● Directions for this task: Would you set down the data that follows, word for word, without any pictures?

____________________

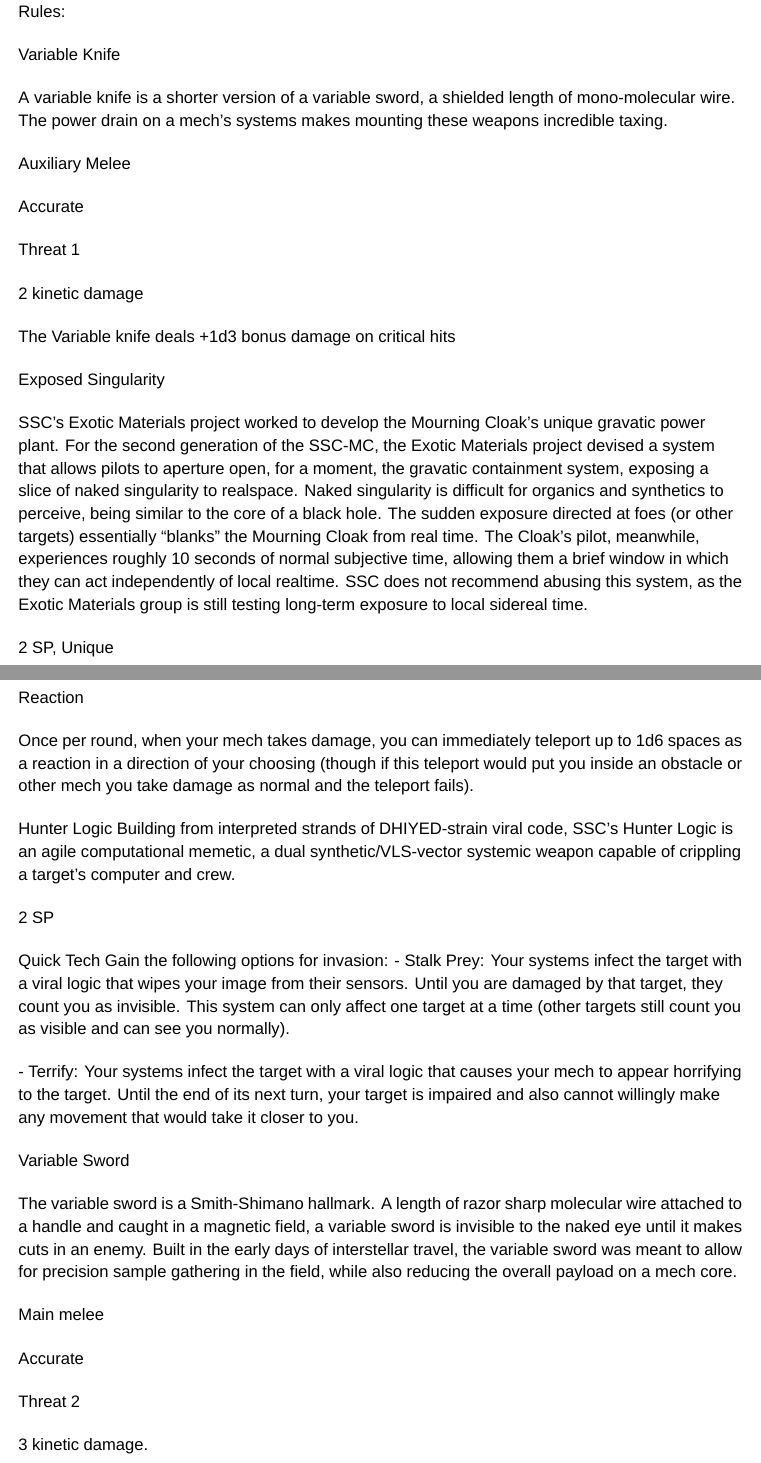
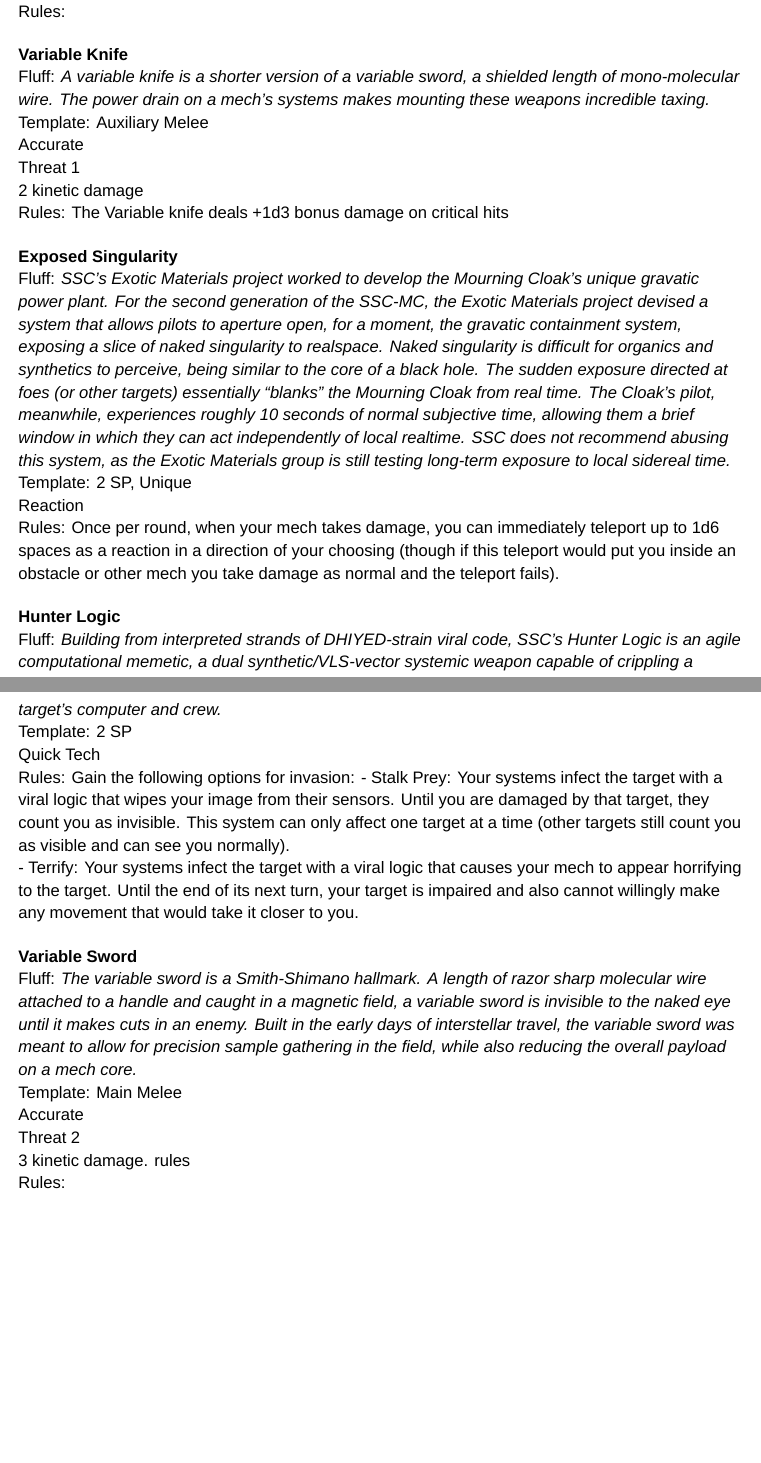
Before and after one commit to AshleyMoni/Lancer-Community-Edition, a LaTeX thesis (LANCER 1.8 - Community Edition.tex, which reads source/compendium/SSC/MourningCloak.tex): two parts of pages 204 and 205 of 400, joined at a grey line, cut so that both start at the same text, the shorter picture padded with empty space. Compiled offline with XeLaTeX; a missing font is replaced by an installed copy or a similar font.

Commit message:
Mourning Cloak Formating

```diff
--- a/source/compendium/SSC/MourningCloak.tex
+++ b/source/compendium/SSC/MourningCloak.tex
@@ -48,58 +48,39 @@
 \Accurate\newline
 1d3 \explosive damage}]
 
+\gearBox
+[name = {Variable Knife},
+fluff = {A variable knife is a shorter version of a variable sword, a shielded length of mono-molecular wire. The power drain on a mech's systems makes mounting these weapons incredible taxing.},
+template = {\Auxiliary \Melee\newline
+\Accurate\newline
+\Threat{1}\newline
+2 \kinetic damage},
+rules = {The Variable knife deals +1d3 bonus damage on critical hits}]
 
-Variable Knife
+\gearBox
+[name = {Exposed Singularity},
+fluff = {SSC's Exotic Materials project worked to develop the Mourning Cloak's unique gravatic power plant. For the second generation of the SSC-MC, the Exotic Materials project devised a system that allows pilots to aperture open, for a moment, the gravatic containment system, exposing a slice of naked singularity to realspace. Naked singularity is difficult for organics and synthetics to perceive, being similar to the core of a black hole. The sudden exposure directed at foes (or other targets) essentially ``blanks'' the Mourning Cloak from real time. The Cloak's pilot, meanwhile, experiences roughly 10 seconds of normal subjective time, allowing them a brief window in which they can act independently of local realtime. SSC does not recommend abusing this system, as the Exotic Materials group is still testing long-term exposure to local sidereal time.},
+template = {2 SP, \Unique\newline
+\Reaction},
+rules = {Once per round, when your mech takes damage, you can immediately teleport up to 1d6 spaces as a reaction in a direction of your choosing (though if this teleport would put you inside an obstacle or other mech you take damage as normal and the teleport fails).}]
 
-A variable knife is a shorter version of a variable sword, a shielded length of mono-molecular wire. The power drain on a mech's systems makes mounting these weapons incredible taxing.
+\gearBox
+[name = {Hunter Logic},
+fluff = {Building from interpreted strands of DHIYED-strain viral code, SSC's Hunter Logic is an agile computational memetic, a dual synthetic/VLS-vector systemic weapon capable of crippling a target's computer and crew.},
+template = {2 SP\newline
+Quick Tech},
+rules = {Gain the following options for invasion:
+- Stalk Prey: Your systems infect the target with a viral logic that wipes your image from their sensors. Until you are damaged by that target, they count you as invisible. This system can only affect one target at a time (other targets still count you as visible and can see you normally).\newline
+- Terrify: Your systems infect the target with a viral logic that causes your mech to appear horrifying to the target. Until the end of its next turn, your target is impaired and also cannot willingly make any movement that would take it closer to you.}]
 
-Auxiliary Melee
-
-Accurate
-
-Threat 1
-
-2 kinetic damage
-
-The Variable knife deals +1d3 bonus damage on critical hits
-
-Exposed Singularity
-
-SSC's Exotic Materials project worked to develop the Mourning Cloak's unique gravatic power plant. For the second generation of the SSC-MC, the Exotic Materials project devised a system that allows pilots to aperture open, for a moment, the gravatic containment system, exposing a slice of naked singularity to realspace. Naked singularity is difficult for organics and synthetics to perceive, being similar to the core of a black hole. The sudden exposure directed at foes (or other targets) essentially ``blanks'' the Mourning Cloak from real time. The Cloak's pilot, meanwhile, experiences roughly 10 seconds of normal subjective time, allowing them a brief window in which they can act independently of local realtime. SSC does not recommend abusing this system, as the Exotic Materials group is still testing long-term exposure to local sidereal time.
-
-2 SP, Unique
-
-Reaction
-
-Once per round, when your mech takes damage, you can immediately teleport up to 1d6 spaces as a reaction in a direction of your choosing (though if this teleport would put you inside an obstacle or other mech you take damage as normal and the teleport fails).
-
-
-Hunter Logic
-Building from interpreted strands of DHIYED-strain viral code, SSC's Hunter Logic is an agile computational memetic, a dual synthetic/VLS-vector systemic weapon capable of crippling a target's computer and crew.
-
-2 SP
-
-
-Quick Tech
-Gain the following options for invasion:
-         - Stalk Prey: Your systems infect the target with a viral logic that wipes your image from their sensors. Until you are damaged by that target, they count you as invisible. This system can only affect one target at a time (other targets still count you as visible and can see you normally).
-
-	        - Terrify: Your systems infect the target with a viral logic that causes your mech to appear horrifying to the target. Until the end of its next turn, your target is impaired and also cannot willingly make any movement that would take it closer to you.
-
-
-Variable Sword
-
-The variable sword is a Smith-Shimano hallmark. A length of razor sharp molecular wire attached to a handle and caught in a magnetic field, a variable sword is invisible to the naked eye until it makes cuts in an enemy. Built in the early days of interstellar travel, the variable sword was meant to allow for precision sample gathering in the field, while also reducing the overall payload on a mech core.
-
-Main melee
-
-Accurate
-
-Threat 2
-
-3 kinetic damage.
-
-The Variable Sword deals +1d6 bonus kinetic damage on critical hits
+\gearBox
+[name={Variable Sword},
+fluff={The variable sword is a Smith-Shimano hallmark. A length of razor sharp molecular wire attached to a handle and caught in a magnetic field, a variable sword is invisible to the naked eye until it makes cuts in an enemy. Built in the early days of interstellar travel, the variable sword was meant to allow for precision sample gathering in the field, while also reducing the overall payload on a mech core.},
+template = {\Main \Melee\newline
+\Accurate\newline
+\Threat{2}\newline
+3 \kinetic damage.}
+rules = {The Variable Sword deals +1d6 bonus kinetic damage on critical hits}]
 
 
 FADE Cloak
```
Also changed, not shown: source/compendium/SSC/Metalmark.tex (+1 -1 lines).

____________________

● Task answer:
Before and after one commit to AshleyMoni/Lancer-Community-Edition, a LaTeX thesis (LANCER 1.8 - Community Edition.tex, which reads source/compendium/SSC/MourningCloak.tex): two parts of pages 204 and 205 of 400, joined at a grey line, cut so that both start at the same text, the shorter picture padded with empty space. Compiled offline with XeLaTeX; a missing font is replaced by an installed copy or a similar font.

Commit message:
Mourning Cloak Formating

```diff
--- a/source/compendium/SSC/MourningCloak.tex
+++ b/source/compendium/SSC/MourningCloak.tex
@@ -48,58 +48,39 @@
 \Accurate\newline
 1d3 \explosive damage}]
 
+\gearBox
+[name = {Variable Knife},
+fluff = {A variable knife is a shorter version of a variable sword, a shielded length of mono-molecular wire. The power drain on a mech's systems makes mounting these weapons incredible taxing.},
+template = {\Auxiliary \Melee\newline
+\Accurate\newline
+\Threat{1}\newline
+2 \kinetic damage},
+rules = {The Variable knife deals +1d3 bonus damage on critical hits}]
 
-Variable Knife
+\gearBox
+[name = {Exposed Singularity},
+fluff = {SSC's Exotic Materials project worked to develop the Mourning Cloak's unique gravatic power plant. For the second generation of the SSC-MC, the Exotic Materials project devised a system that allows pilots to aperture open, for a moment, the gravatic containment system, exposing a slice of naked singularity to realspace. Naked singularity is difficult for organics and synthetics to perceive, being similar to the core of a black hole. The sudden exposure directed at foes (or other targets) essentially ``blanks'' the Mourning Cloak from real time. The Cloak's pilot, meanwhile, experiences roughly 10 seconds of normal subjective time, allowing them a brief window in which they can act independently of local realtime. SSC does not recommend abusing this system, as the Exotic Materials group is still testing long-term exposure to local sidereal time.},
+template = {2 SP, \Unique\newline
+\Reaction},
+rules = {Once per round, when your mech takes damage, you can immediately teleport up to 1d6 spaces as a reaction in a direction of your choosing (though if this teleport would put you inside an obstacle or other mech you take damage as normal and the teleport fails).}]
 
-A variable knife is a shorter version of a variable sword, a shielded length of mono-molecular wire. The power drain on a mech's systems makes mounting these weapons incredible taxing.
+\gearBox
+[name = {Hunter Logic},
+fluff = {Building from interpreted strands of DHIYED-strain viral code, SSC's Hunter Logic is an agile computational memetic, a dual synthetic/VLS-vector systemic weapon capable of crippling a target's computer and crew.},
+template = {2 SP\newline
+Quick Tech},
+rules = {Gain the following options for invasion:
+- Stalk Prey: Your systems infect the target with a viral logic that wipes your image from their sensors. Until you are damaged by that target, they count you as invisible. This system can only affect one target at a time (other targets still count you as visible and can see you normally).\newline
+- Terrify: Your systems infect the target with a viral logic that causes your mech to appear horrifying to the target. Until the end of its next turn, your target is impaired and also cannot willingly make any movement that would take it closer to you.}]
 
-Auxiliary Melee
-
-Accurate
-
-Threat 1
-
-2 kinetic damage
-
-The Variable knife deals +1d3 bonus damage on critical hits
-
-Exposed Singularity
-
-SSC's Exotic Materials project worked to develop the Mourning Cloak's unique gravatic power plant. For the second generation of the SSC-MC, the Exotic Materials project devised a system that allows pilots to aperture open, for a moment, the gravatic containment system, exposing a slice of naked singularity to realspace. Naked singularity is difficult for organics and synthetics to perceive, being similar to the core of a black hole. The sudden exposure directed at foes (or other targets) essentially ``blanks'' the Mourning Cloak from real time. The Cloak's pilot, meanwhile, experiences roughly 10 seconds of normal subjective time, allowing them a brief window in which they can act independently of local realtime. SSC does not recommend abusing this system, as the Exotic Materials group is still testing long-term exposure to local sidereal time.
-
-2 SP, Unique
-
-Reaction
-
-Once per round, when your mech takes damage, you can immediately teleport up to 1d6 spaces as a reaction in a direction of your choosing (though if this teleport would put you inside an obstacle or other mech you take damage as normal and the teleport fails).
-
-
-Hunter Logic
-Building from interpreted strands of DHIYED-strain viral code, SSC's Hunter Logic is an agile computational memetic, a dual synthetic/VLS-vector systemic weapon capable of crippling a target's computer and crew.
-
-2 SP
-
-
-Quick Tech
-Gain the following options for invasion:
-         - Stalk Prey: Your systems infect the target with a viral logic that wipes your image from their sensors. Until you are damaged by that target, they count you as invisible. This system can only affect one target at a time (other targets still count you as visible and can see you normally).
-
-	        - Terrify: Your systems infect the target with a viral logic that causes your mech to appear horrifying to the target. Until the end of its next turn, your target is impaired and also cannot willingly make any movement that would take it closer to you.
-
-
-Variable Sword
-
-The variable sword is a Smith-Shimano hallmark. A length of razor sharp molecular wire attached to a handle and caught in a magnetic field, a variable sword is invisible to the naked eye until it makes cuts in an enemy. Built in the early days of interstellar travel, the variable sword was meant to allow for precision sample gathering in the field, while also reducing the overall payload on a mech core.
-
-Main melee
-
-Accurate
-
-Threat 2
-
-3 kinetic damage.
-
-The Variable Sword deals +1d6 bonus kinetic damage on critical hits
+\gearBox
+[name={Variable Sword},
+fluff={The variable sword is a Smith-Shimano hallmark. A length of razor sharp molecular wire attached to a handle and caught in a magnetic field, a variable sword is invisible to the naked eye until it makes cuts in an enemy. Built in the early days of interstellar travel, the variable sword was meant to allow for precision sample gathering in the field, while also reducing the overall payload on a mech core.},
+template = {\Main \Melee\newline
+\Accurate\newline
+\Threat{2}\newline
+3 \kinetic damage.}
+rules = {The Variable Sword deals +1d6 bonus kinetic damage on critical hits}]
 
 
 FADE Cloak
```
Also changed, not shown: source/compendium/SSC/Metalmark.tex (+1 -1 lines).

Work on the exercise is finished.